15 Acorn Park, Cambridge, MA, 02140
Socially and Economically Disadvantaged:

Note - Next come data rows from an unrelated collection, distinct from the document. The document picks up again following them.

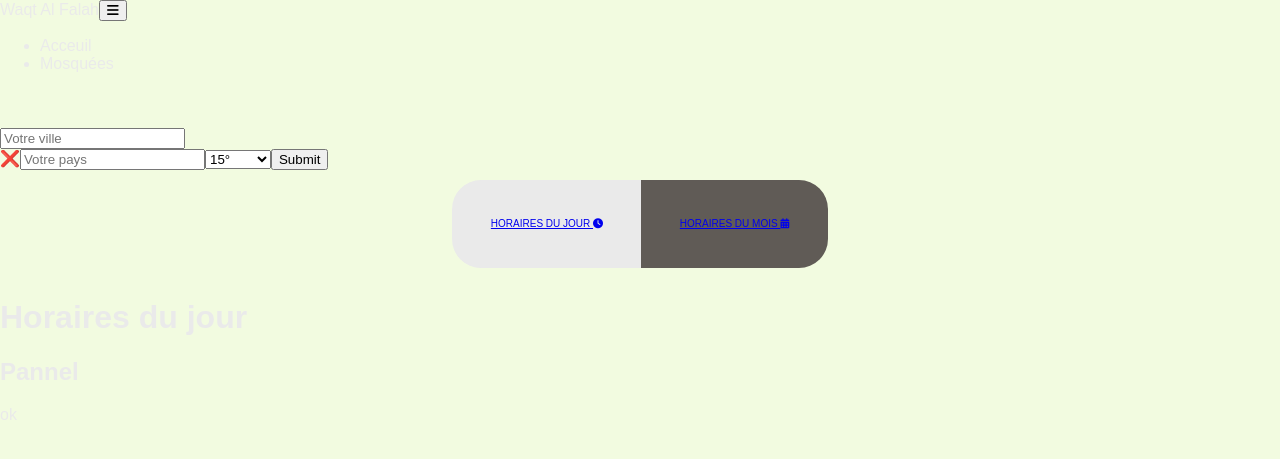
Repository: Lhourquin/Repo-Developpement-React-Prayer-Times
Page: /
An editor plug-in stored every save of this project. The page is shown before and after the next save, followed by the edit.
The browser window is 1280 px wide. The pictures show the whole page.
The page's requests for data from a server got no answer. Some web libraries are served in a nearby version. The project was rebuilt for these pictures with package versions that can differ from the ones it lists, and the page was loaded fresh each time. No one was signed in, and anything a server would have sent is missing. Also part of the build but not shown: src/components/navbar/NavBar.css, src/components/search-bar/searchbar.css, src/components/calendar-list/row-list.css, src/components/calendar-list/row-list.component.jsx, src/components/Calendar.js, src/components/day-list/horaireslist.css, src/components/time-table-pannel/pannel.css, src/components/DateNow.js.

Above is the page before, as saved 2022-01-30 17:24:07.

After the next save:
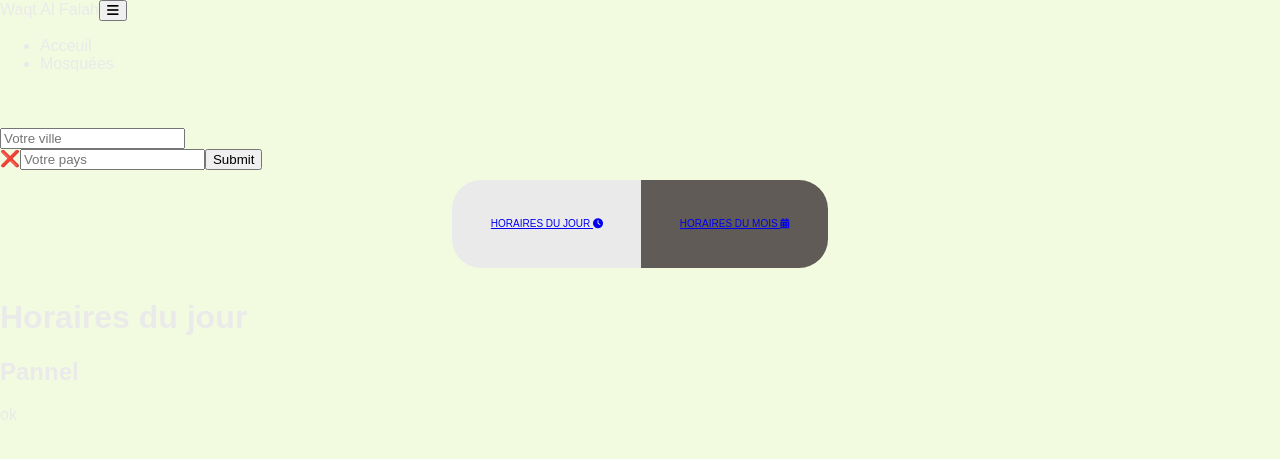
Saved 38 min 2 s later.
--- a/src/components/search-bar/SearchBar.js
+++ b/src/components/search-bar/SearchBar.js
@@ -32,12 +32,7 @@ const closeSearch = () => {
             <span className="cross"
             onClick={closeSearch}>❌</span>
             <input className="form__input--country" type="text" name="country" placeholder="Votre pays"/>
-            <select>
-                <option>15°</option>
-                <option>Medine</option>
-                <option>Shafi'i</option>
-                <option>Mecca</option>
-            </select>
+
             <button>Submit</button>
         </div>
       </form>
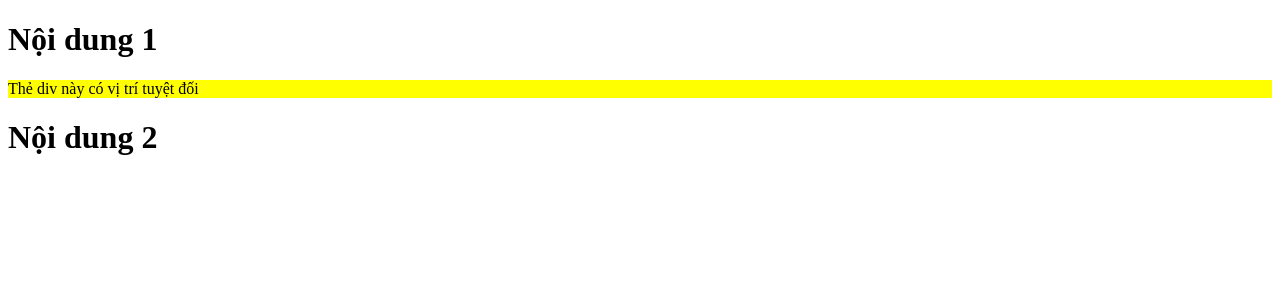
Repository: Pr-DuyTam/HTML-CSS-JS-PHP
Page: CSS/Các thuộc tính định dạng hiển thị, trình bày/Position/Position-absolute (51).htm
These files come from the project's save history. The page is drawn as it stood at one moment and after the next save; the edit follows.
The browser window is 1280 px wide. The pictures show the whole page.

Above is the page before, as saved 2023-08-03 08:01:45.

### CSS/Các thuộc tính định dạng hiển thị, trình bày/Position/Position-absolute (51).htm
<!DOCTYPE html>
<html lang="en">
<head>
    <meta charset="UTF-8">
    <meta name="viewport" content="width=device-width, initial-scale=1.0">
    <title>Absolute</title>

    <style>
       .relative{
        background-color: yellow;
        }
    </style>
</head>
<body>
    <h1>Nội dung 1</h1>
    <div class="relative">
        <div class="absolute">
            Thẻ div này có vị trí tuyệt đối
        </div>
    </div>
    <h1>Nội dung 2</h1>
</body>
</html>

After the next save:
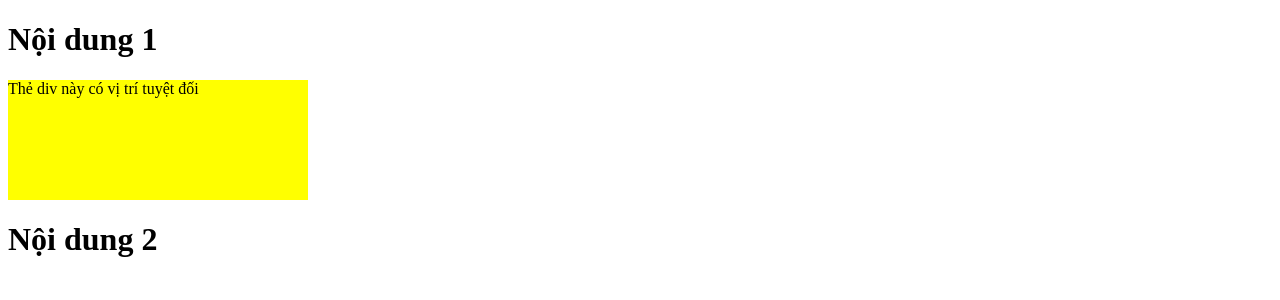
Saved 19 s later.
--- a/CSS/Các thuộc tính định dạng hiển thị, trình bày/Position/Position-absolute (51).htm
+++ b/CSS/Các thuộc tính định dạng hiển thị, trình bày/Position/Position-absolute (51).htm
@@ -8,6 +8,8 @@
     <style>
        .relative{
         background-color: yellow;
+        height: 120px;
+        width: 300px;
         }
     </style>
 </head>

AbstractFuture military wheeled vehicles will inevitably require equal or superior mobility and a greater ability to traverse complex obstacles in comparison with current tracked and wheeled vehicles. Ideally, no complex obstacle found in either a rural or urbansettings should impede a vehicle's ability to maintain it's operational tempo.This proposal demonstrates the feasibility of a complex user controlled multi-link suspension system for use on future four-wheeled vehicles. The proposed system will be verified by analytically testing its ability to traverse a specified set of complexobstacles. These obstacles are much greater in size and complexity than what current wheeled vehicles with a traditional suspension design are able to traverse.This proposal responds specifically to the United States Army's request for a complex suspension design that will be tested on the Mongrel test vehicle. This design will work in conjunction with the vehicle's electric motor-driven wheels, and will be anindependent suspension design that can be used at each wheel, regardless of location. The vehicle will be able to traverse the proposed obstacles as well as be capable of traveling on typical roads and through parking lots at typical speeds. The resulting Phase I design can be used as a tool to initiate conversation between potential partners/buyers/manufactures of the proposed design. TIAX is predominantly a fee-for-service technology development and management firm and does not have theinternal resources to undertake the production and management of a suspension product line at this time. However, TIAX has a long history of working with industrial clients and partners in the development and production of new products and would bepleased to seek such a partner for the final development and production of the new suspension system.The main objective in any post Phase I discussions with outside sources would be to assess interest in investing in or supporting the manufacturing efforts of the Phase II effort. Upon completion of Phase II, a more complex market study can be done todetermine end use and target markets for the resulting technology. Uses might include search and rescue vehicles, logging vehicles, mining vehicles, construction vehicles, and forest fire-fighting vehicles. These markets might include major automobilemanufacturers, OEM's, aftermarket suppliers, off-road vehicle specialty shops, military specific vehicle manufacturers, aftermarket military specific vehicle shops, and agricultural equipment manufacturers. Application of this technology to commercial usewill help strengthen it's application to the military.Depending on the target markets, and the position of TIAX relative to each of them, an investigation can be completed into the potential licensing of the design to any interested parties. For this to happen, TIAX will have to investigate patenting theresulting phase II design, putting them in a position to licensee the rights of the design to any interested parties. TIAX's employees have a long history of commercializing new technologies while part of Arthur D. Little's Technology and InnovationBusiness. Commercialization has taken place in the form of licensing technologies, marketing products directly to customers, and creating spin-off companies.
* information listed above is at the time of submission.